I was trying out my Tamron 28 – 300 f/3.5 – 5.6 and captured this leaf hanging off of my maple tree. I was exploring for things to photograph with the lens as I had just purchased it from KEH. I brought out the texture and details using On1 Effects. The sharpening tools in On1 Effects does a great job bringing out the details in images.
This was another leaf I was practicing on with my Tamron 28 – 300 f/3.5 – 5.6. It was a single color leaf among the dry gray and brown leaves. It caught my attention while walking around my patio.
I spotted the oak leaf while walking around William and Mary College’s Campus this fall. While the image itself is a little soft, I enhanced that softness by decreasing the clarity. The colors are very vibrant. I added a soft white vignette to make the leaf stand out.
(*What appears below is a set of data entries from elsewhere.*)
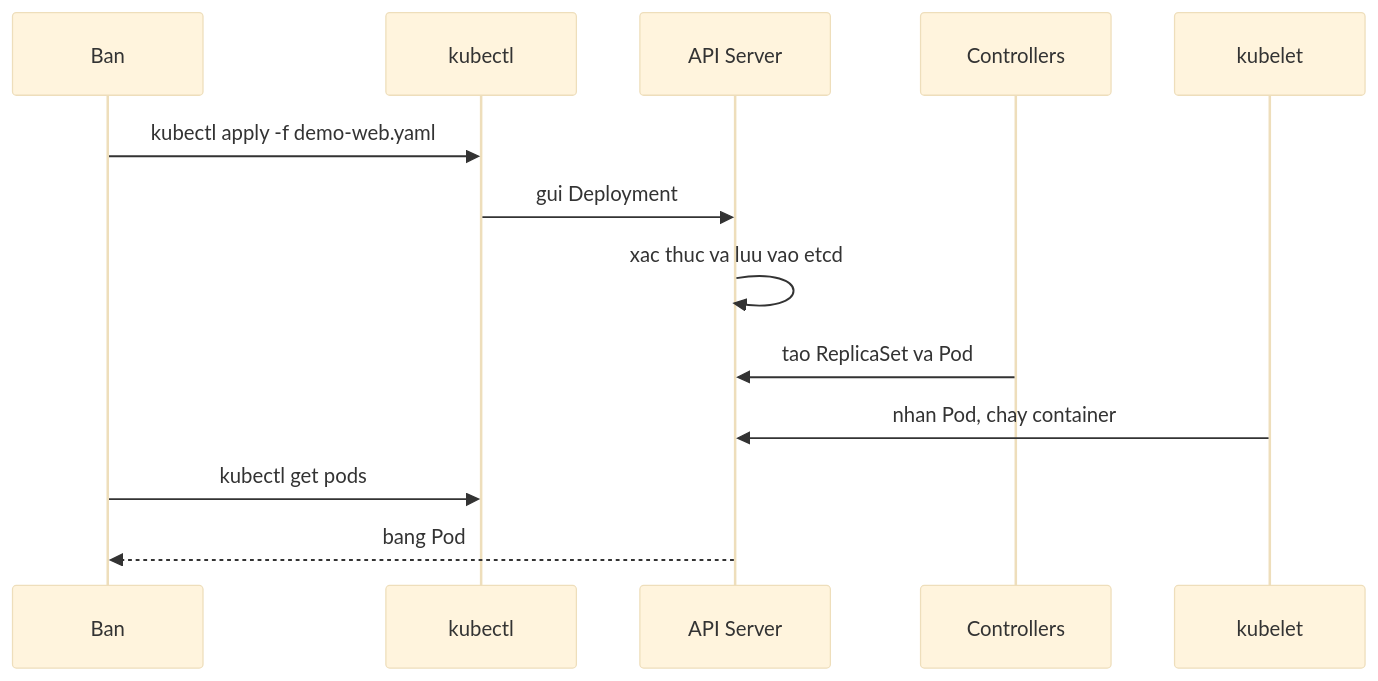
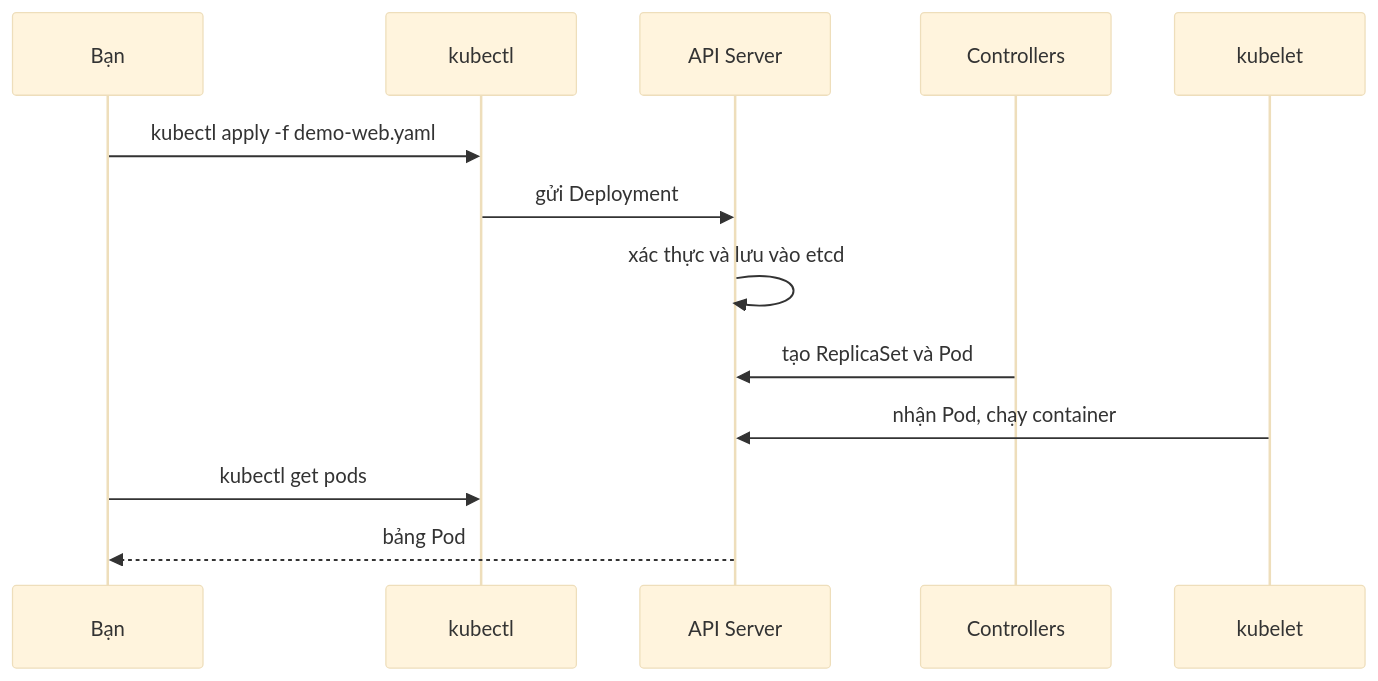
The second of 2 diagrams in slides/06-kubectl/session-23.md (TienNHM/devops-course), drawn with Mermaid (base theme) before and after one commit. The commit also changed other lines of this file and 266 other files, not shown here.

````diff
--- a/slides/06-kubectl/session-23.md
+++ b/slides/06-kubectl/session-23.md
@@ -94,15 +63,15 @@
 ```mermaid
 sequenceDiagram
-    participant U as Ban
+    participant U as Bạn
     participant K as kubectl
     participant A as API Server
     participant C as Controllers
     participant L as kubelet
     U->>K: kubectl apply -f demo-web.yaml
-    K->>A: gui Deployment
-    A->>A: xac thuc va luu vao etcd
-    C->>A: tao ReplicaSet va Pod
-    L->>A: nhan Pod, chay container
+    K->>A: gửi Deployment
+    A->>A: xác thực và lưu vào etcd
+    C->>A: tạo ReplicaSet và Pod
+    L->>A: nhận Pod, chạy container
     U->>K: kubectl get pods
-    A-->>U: bang Pod
+    A-->>U: bảng Pod
 ```
````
Above are a few of my other leaf images I have captured over the last year. I hope you enjoyed exploring the world of leaves! Effects 10 is available as a free download!
Every so often I browse through my images and something catches my eye. I look at it and think, “What can I do with this?” Images like this have so much detail and I like converting that detail into an HDR-like image. I started out by making a few adjustments to the shadows and highlights in Lightroom. I then moved the image over to On1 Effects to do the rest. I used the Amazing Detail Finder, Clarity, I lightened the shadows, Exaggerated the tones and edges, and added a subtle HDR look to the image. I moved it back into Lightroom to adjust the contrast slightly for my finished product.
See the before and after side by side:
Never give up on images you may have in your files. I hear people all of the time say they delete pictures. While I have many, many images I will never process, occasionally I find one that surprises me!
After posting this blog, it was suggested to me to see what the image looked like in black and white. Here is the result:
We are all familiar with the chicken and egg concept…which came first? In photography we are faced with a similar dilemma, do our creative ideas come when the photograph is taken or afterwards in post-processing?
There are times when an image is photographed with an end result in mind. Then there are times during post-processing when an idea emerges on how to create a special image.
Take this palm leaf for example:
It is a nice image, but it is not “special”. How about if the perspective is changed?
A diagonal line forces the eye to move up through the photograph. While it is an acceptable image, what else can be done to make it more interesting?
By changing the color and adding textures to the image it changed the look all the way around. A tilt-shift was added on a diagonal to give a soft blur to the edges. On1 Effects is an easy way to make these changes. After the changes were made and tweaked, the images were then saved back into Lightroom.
Once the image was imported back into Lightroom, the Trey Ratcliff HDR Romance Soft pre-set was applied and the image was cropped.
Using Lightroom and On1 together is simple. If On1 is set up as a plug-in program to Lightroom, you right click on your image and choose <Edit in> and select the module you need. It will save a copy in Lightroom with your initial edits and then when you are finished in On1 it will save those changes in Lightroom so you can make additional edits if necessary.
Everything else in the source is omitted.